**Information provided:**
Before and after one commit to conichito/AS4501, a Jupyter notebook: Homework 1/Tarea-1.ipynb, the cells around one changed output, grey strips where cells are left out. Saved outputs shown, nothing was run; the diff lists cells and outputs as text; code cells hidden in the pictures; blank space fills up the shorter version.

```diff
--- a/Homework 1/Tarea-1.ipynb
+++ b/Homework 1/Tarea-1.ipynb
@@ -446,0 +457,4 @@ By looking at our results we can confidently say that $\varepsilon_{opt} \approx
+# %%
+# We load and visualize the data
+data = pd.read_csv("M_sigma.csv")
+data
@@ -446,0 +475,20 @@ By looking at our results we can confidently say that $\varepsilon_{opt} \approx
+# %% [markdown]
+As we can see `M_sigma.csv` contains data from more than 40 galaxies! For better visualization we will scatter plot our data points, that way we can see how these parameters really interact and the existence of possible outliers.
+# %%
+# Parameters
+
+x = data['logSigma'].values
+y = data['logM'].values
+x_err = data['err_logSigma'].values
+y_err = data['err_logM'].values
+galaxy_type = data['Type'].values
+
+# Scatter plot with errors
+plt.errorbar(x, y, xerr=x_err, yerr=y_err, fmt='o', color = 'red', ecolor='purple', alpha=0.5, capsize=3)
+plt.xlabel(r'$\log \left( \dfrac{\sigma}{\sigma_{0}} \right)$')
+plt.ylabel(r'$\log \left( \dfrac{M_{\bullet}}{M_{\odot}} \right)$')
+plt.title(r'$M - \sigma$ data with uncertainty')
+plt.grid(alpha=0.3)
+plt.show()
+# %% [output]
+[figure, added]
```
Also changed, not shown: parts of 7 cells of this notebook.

**Action item:** Pick out all lines from the data above in which the word "alpha" appears.

**Your response:**
+plt.errorbar(x, y, xerr=x_err, yerr=y_err, fmt='o', color = 'red', ecolor='purple', alpha=0.5, capsize=3)
+plt.grid(alpha=0.3)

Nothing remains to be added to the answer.